§ **Problem description**
Find and copy each line of the records where the string "TopHeaderContainer" shows up.

§ **Information provided**
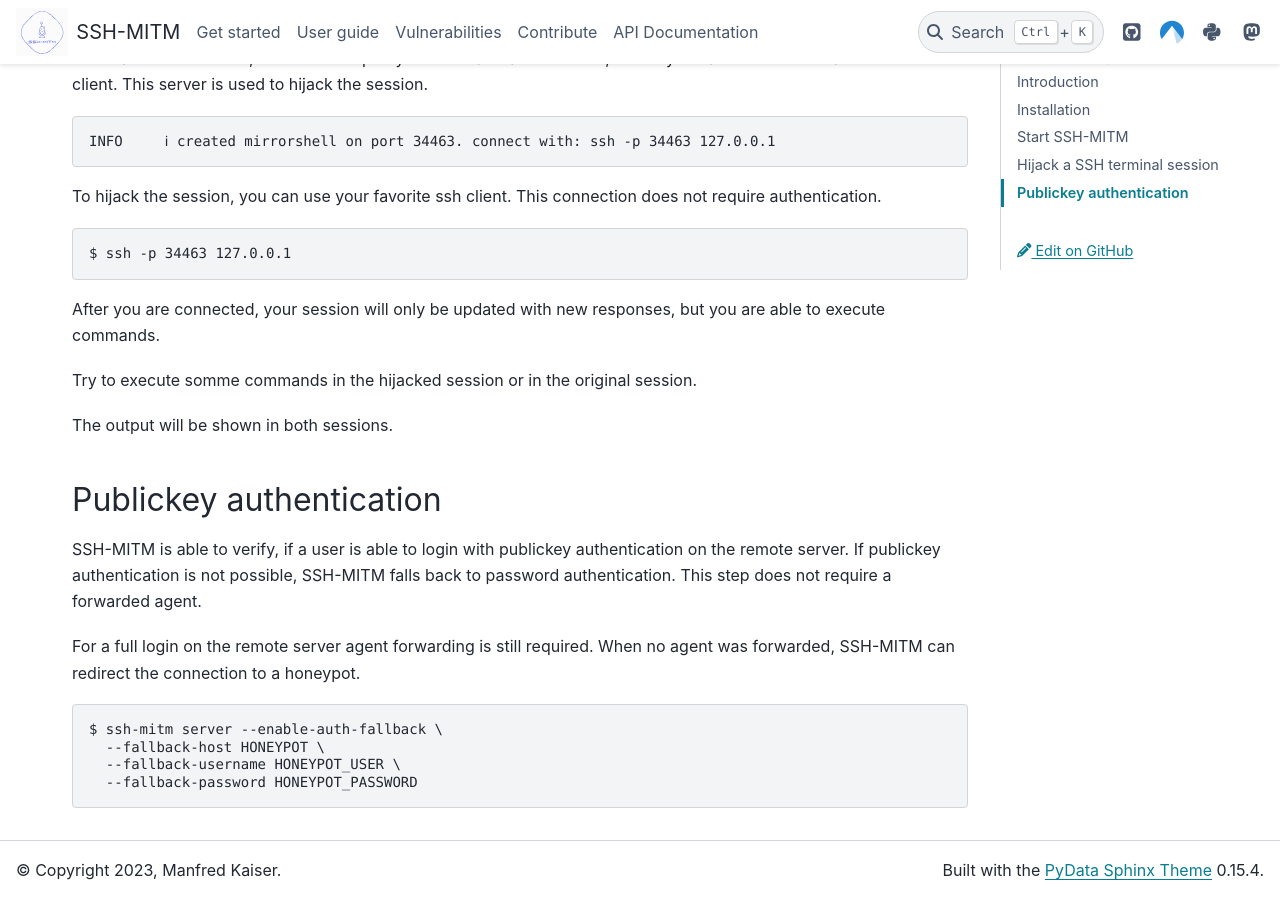
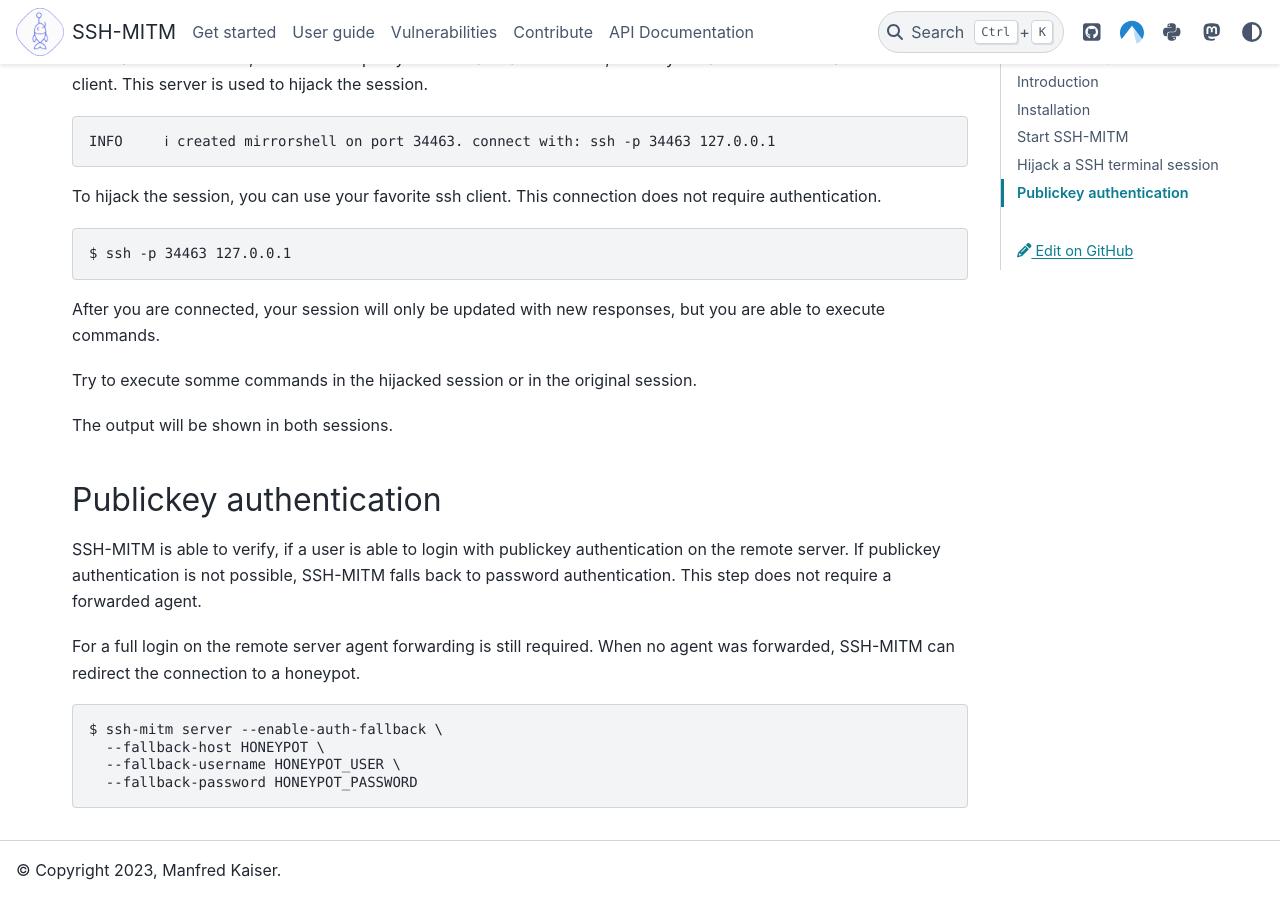
Before and after one commit to ssh-mitm/ssh-mitm, a Sphinx documentation site: the page built from doc/index.rst, in a window 1280 px wide and 900 px high, scrolled down 3036 px. Built offline with Sphinx 7.4.7 and the PyData theme 0.15.4, drawn with Linux system fonts in a browser that asks for light colours; pages that are not in the unit, such as notebooks, are missing from menus.

Commit message:
fixed some bugs in sphinx documentation

```diff
--- a/doc/conf.py
+++ b/doc/conf.py
@@ -41,7 +41,7 @@
     "**": ["sidebar-nav-bs"]
 }
 html_title = "SSH-MITM"
-html_logo = "_static/ssh-mitm-logo.svg"
+html_logo = "_static/ssh-mitm-64.png"
 
 
 html_theme_options = {
@@ -49,11 +49,12 @@
         "text": "SSH-MITM",
     },
     "github_url": "https://github.com/ssh-mitm/ssh-mitm",
-    "navbar_end": ["navbar-icon-links.html"],
+    "navbar_end": ["navbar-icon-links.html", "theme-switcher"],
     "navbar_align": "left",
 
     "secondary_sidebar_items": ["page-toc", "edit-this-page"],
     "footer_start": ["copyright"],
+    "footer_end": [],
     "show_prev_next": False,
     "navigation_with_keys": False,
     "icon_links": [
@@ -87,7 +88,7 @@
     "github_user": "ssh-mitm",
     "github_repo": "ssh-mitm",
     "github_version": "develop",
-    "doc_path": "doc",
+    "doc_path": "doc"
 }
 
 notfound_no_urls_prefix = True
```
Also changed, not shown: doc/_static/ssh-mitm-128.png (added), doc/_static/ssh-mitm-256.png (added), doc/_static/ssh-mitm-64.png (added).
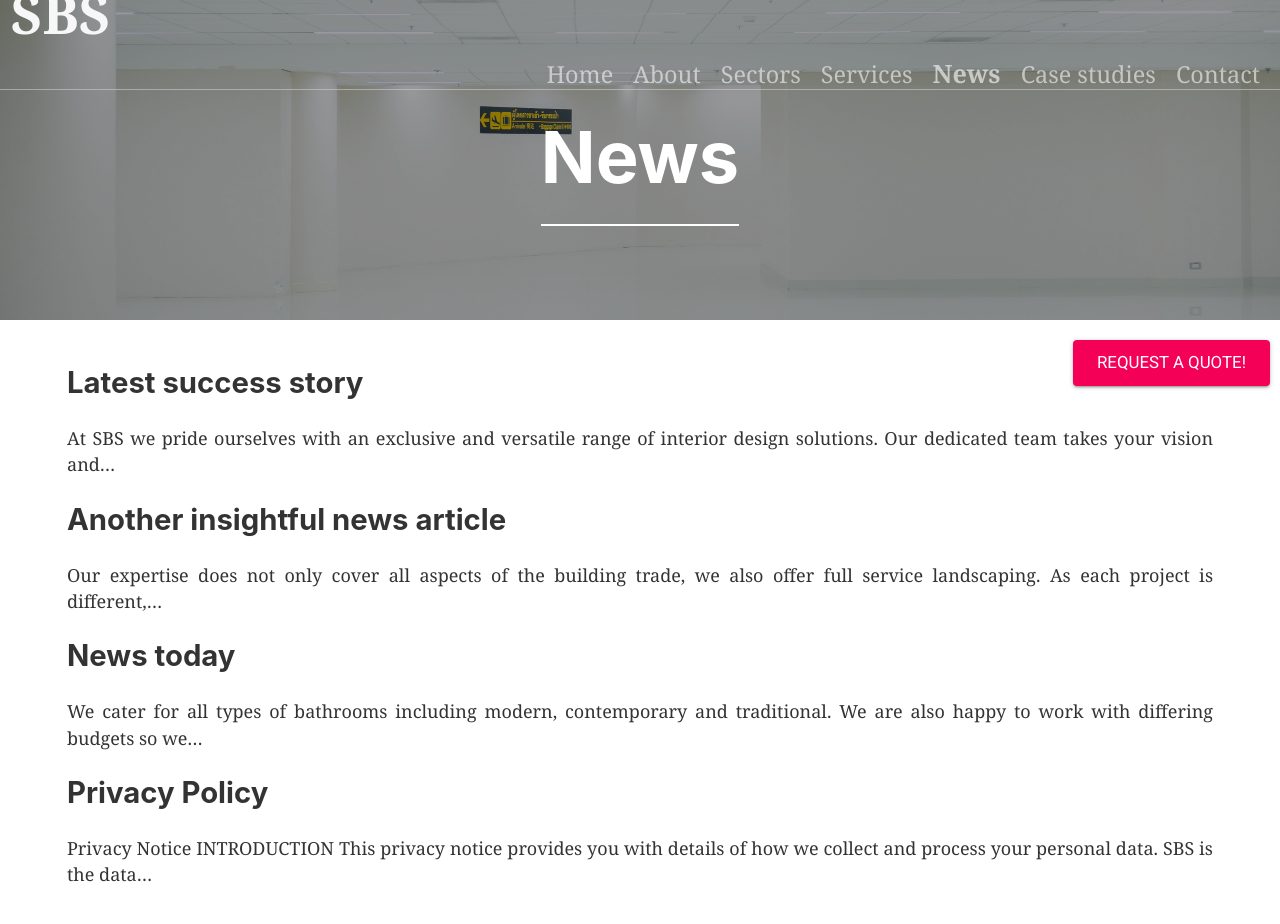
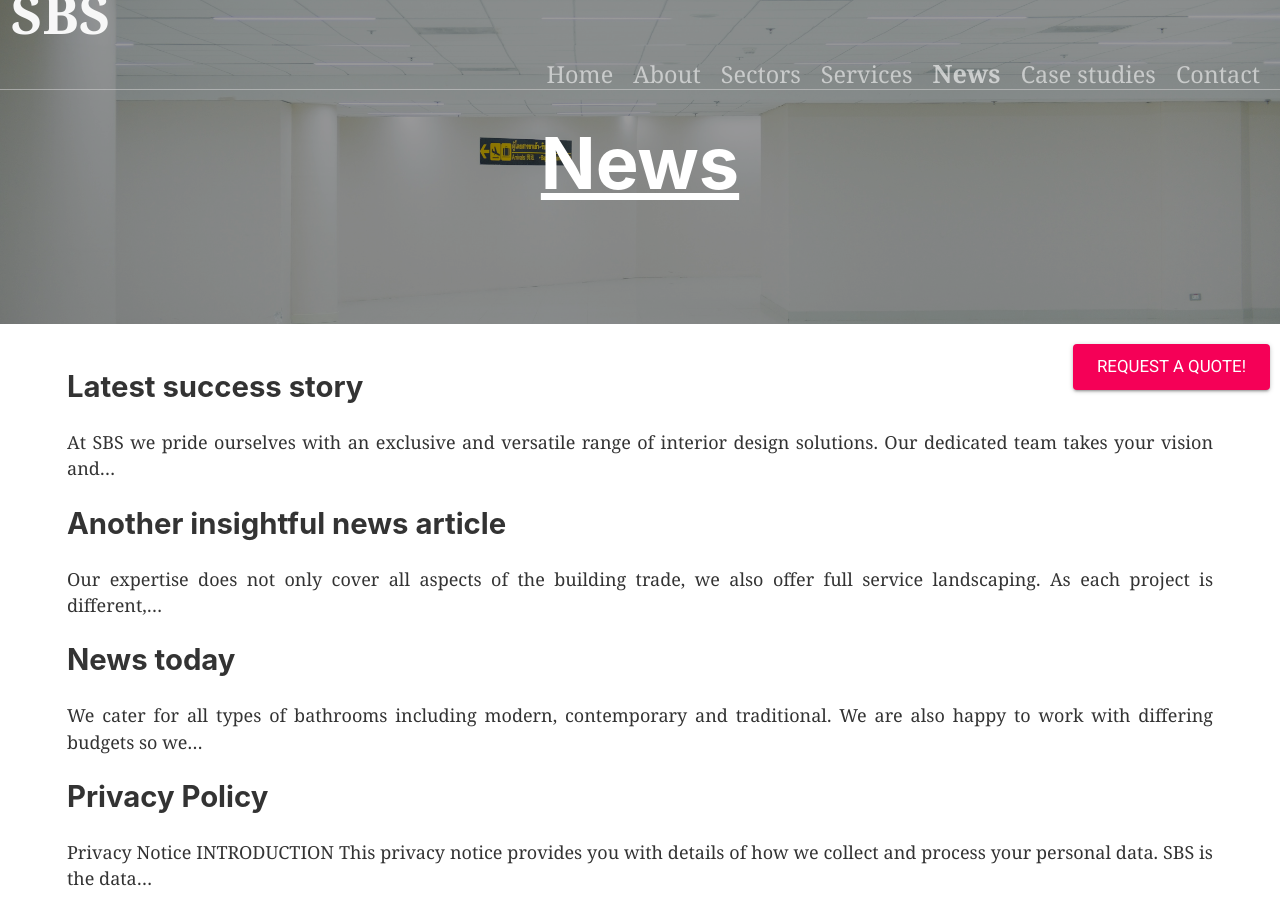
Before and after one commit to carllang/sbs-clinics, a Gatsby site: page /news in a window 1280 px wide. Shown: the top 924 px of the page. Built offline with nearby package versions, Linux system fonts and the light colour scheme; Gatsby itself is replaced by a stand-in of ours; some packages are replaced by stand-ins of ours.

Commit message:
Fixed headers images to be centered

```diff
--- a/src/components/Header/index.js
+++ b/src/components/Header/index.js
@@ -2,7 +2,7 @@ import React from 'react';
 import PropTypes from 'prop-types';
 import Nav from 'src/components/Nav';
 import styled from 'styled-components';
-import { ImageGallery } from 'src/components/Slick';
+import ImageGallery from 'src/components/ImageGallery';
 import { Image } from 'src/components/Image';
 
 const TopHeaderContainer = styled.div`
@@ -10,7 +10,6 @@ const TopHeaderContainer = styled.div`
   top: 0px;
   right: 0px;
   z-index: 9;
-
   opacity: 0.6;
   width: 100%;
   border-bottom: 1px solid #cccccc;
@@ -24,12 +23,9 @@ const TopHeaderContainer = styled.div`
 `;
 
 const ItemWrapper = styled.div`
-  position: relative;
-  display: flex;
-  justify-content: center;
-  flex-direction: column;
-  align-items: center;
-  height: 85vh;
+  height: 18em;
+  margin: 0 auto;
+  overflow: hidden;
   background-color: #000000;
   h2 {
     margin-top: 12vh;
@@ -41,21 +37,37 @@ const ItemWrapper = styled.div`
 `;
 
 const ImageWrapper = styled.div`
+  position: relative;
+  max-height: 100%;
+  left: 50%;
+  transform: translateX(-50%);
+  opacity: 0.2;
+  @media (min-width: 800px) {
+    top: 50%;
+    left: 0;
+    max-height: none;
+    width: 100%;
+    transform: translateY(-50%);
+    opacity: 0.6;
+  }
+`;
+
+const TitleContainer = styled.div`
   position: absolute;
-  display: block;
   top: 0px;
-  left: 0px;
   width: 100%;
-  opacity: 0.6;
+  z-index: 1;
 `;
 
 const TitleWrapper = styled.h2`
   z-index: 10;
   color: #ffffff;
   font-size: 4em;
-  border-bottom: 2px solid #ffffff;
-  display: inline-block;
   line-height: 1.85;
+  text-decoration: underline;
+  display: flex;
+  justify-content: center;
+  width: 100%;
   @media all and (max-width: 768px) {
     font-size: 3em;
   }
@@ -89,7 +101,7 @@ const Header = ({ menuLinks, page, headerTitle = '' }) => {
         <Nav menuLinks={menuLinks} colour="white" />
       </TopHeaderContainer>
       {page === 'home' ? (
-        <div className="page-content" style={{ marginTop: '-100px' }}>
+        <div className="page-content">
           <ImageGallery
             images={[
               {
@@ -112,8 +124,11 @@ const Header = ({ menuLinks, page, headerTitle = '' }) => {
           />
         </div>
       ) : (
-        <ItemWrapper className="page-content" style={{ marginTop: '-230px' }}>
-          <TitleWrapper>{headerTitle}</TitleWrapper>
+        <ItemWrapper className="page-content">
+          <TitleContainer>
+            <TitleWrapper>{headerTitle}</TitleWrapper>
+          </TitleContainer>
+
           <ImageWrapper>
             <Image
               image={renderHeaderImage(page)}
--- a/src/components/Slick/ImageGallery.js
+++ b/src/components/ImageGallery/index.js
@@ -10,41 +10,62 @@ const SliderWrapper = styled.div`
 `;
 
 const ItemWrapper = styled.div`
+  height: 40em;
+  margin: 0 auto;
+  overflow: hidden;
+  background-color: #000000;
   position: relative;
-  display: flex;
-  justify-content: center;
-  flex-direction: column;
-  align-items: center;
-  height: 70vh;
-  background-color: #000000;
   h2 {
-    margin-top: 20vh;
+    margin-top: 12vh;
     margin-bottom: 0;
   }
   @media all and (max-width: 768px) {
     margin-top: 0px;
   }
+  h2 {
+    margin-top: 20vh;
+    margin-bottom: 0;
+  }
 `;
 
 const ImageWrapper = styled.div`
+  position: relative;
+  max-height: 100%;
+  left: 50%;
+  transform: translateX(-50%);
+  opacity: 0.2;
+  @media (min-width: 800px) {
+    top: 50%;
+    left: 0;
+    max-height: none;
+    width: 100%;
+    transform: translateY(-50%);
+    opacity: 0.6;
+  }
+`;
+
+const TitleContainer = styled.div`
   position: absolute;
-  display: block;
   top: 0px;
-  left: 0px;
   width: 100%;
-  opacity: 0.6;
+  z-index: 1;
 `;
 
 const TitleWrapper = styled.h2`
-  z-index: 10;
+  z-index: 1001;
   color: #ffffff;
   font-size: 4em;
+  line-height: 1.85;
+  text-decoration: underline;
+  display: flex;
+  justify-content: center;
+  width: 100%;
   @media all and (max-width: 768px) {
     font-size: 3em;
   }
 `;
 
-class HeaderImageGallery extends Component {
+class ImageGallery extends Component {
   state = {
     settings: {
       dots: true,
@@ -52,7 +73,7 @@ class HeaderImageGallery extends Component {
       speed: 1000,
       slidesToShow: 1,
       slidesToScroll: 1,
-      autoplay: true,
+      autoplay: false,
       autoplaySpeed: 5000,
       arrows: false,
       fade: false,
@@ -68,14 +89,14 @@ class HeaderImageGallery extends Component {
           {images &&
             images.map((image, key) => {
               return (
-                <div key={key}>
-                  <ItemWrapper>
+                <ItemWrapper key={key}>
+                  <TitleContainer>
                     <TitleWrapper>{image.title}</TitleWrapper>
-                    <ImageWrapper>
-                      <Image image={image.src} title={image.title} />
-                    </ImageWrapper>
-                  </ItemWrapper>
-                </div>
+                  </TitleContainer>
+                  <ImageWrapper>
+                    <Image image={image.src} title={image.title} />
+                  </ImageWrapper>
+                </ItemWrapper>
               );
             })}
         </Slider>
@@ -84,4 +105,4 @@ class HeaderImageGallery extends Component {
   }
 }
 
-export default HeaderImageGallery;
+export default ImageGallery;
--- a/src/components/Slick/index.js
+++ /dev/null
@@ -1 +0,0 @@
-export { default as ImageGallery } from "./ImageGallery";
--- a/src/components/layout.scss
+++ b/src/components/layout.scss
@@ -647,7 +647,7 @@ pre {
 .bottom-container {
   background-color: #ffffff;
   position: absolute;
-  top: 40%;
+  top: 18em;
   width: 100%;
 }
 
--- a/src/components/nav.css
+++ b/src/components/nav.css
@@ -55,6 +55,7 @@
     -ms-user-select: none;
     user-select: none;
     right: 0px;
+    top: 0px;
     height: 50px;
     width: 50px;
     display: block;
--- a/src/pages/index.js
+++ b/src/pages/index.js
@@ -6,7 +6,7 @@ import SEO from 'src/components/seo';
 import Testimonials from 'src/components/Testimonials';
 import { LayoutContainer } from 'src/components/Layout/LayoutContainer';
 import { Lightbox } from 'src/components/Lightbox';
-import { GalleryWithThumbnail } from 'src/components/Slick/GalleryWithThumbnail';
+import { GalleryWithThumbnail } from 'src/components/ImageGallery/GalleryWithThumbnail';
 import Gallery from 'src/components/Gallery';
 import { PopupboxManager } from 'react-popupbox';
 
```
Also changed, not shown: src/components/ImageGallery/GalleryWithThumbnail.js (renamed from src/components/Slick/GalleryWithThumbnail.js).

§ **Solution to this exercise**
 const TopHeaderContainer = styled.div`
@@ -10,7 +10,6 @@ const TopHeaderContainer = styled.div`
@@ -24,12 +23,9 @@ const TopHeaderContainer = styled.div`
       </TopHeaderContainer>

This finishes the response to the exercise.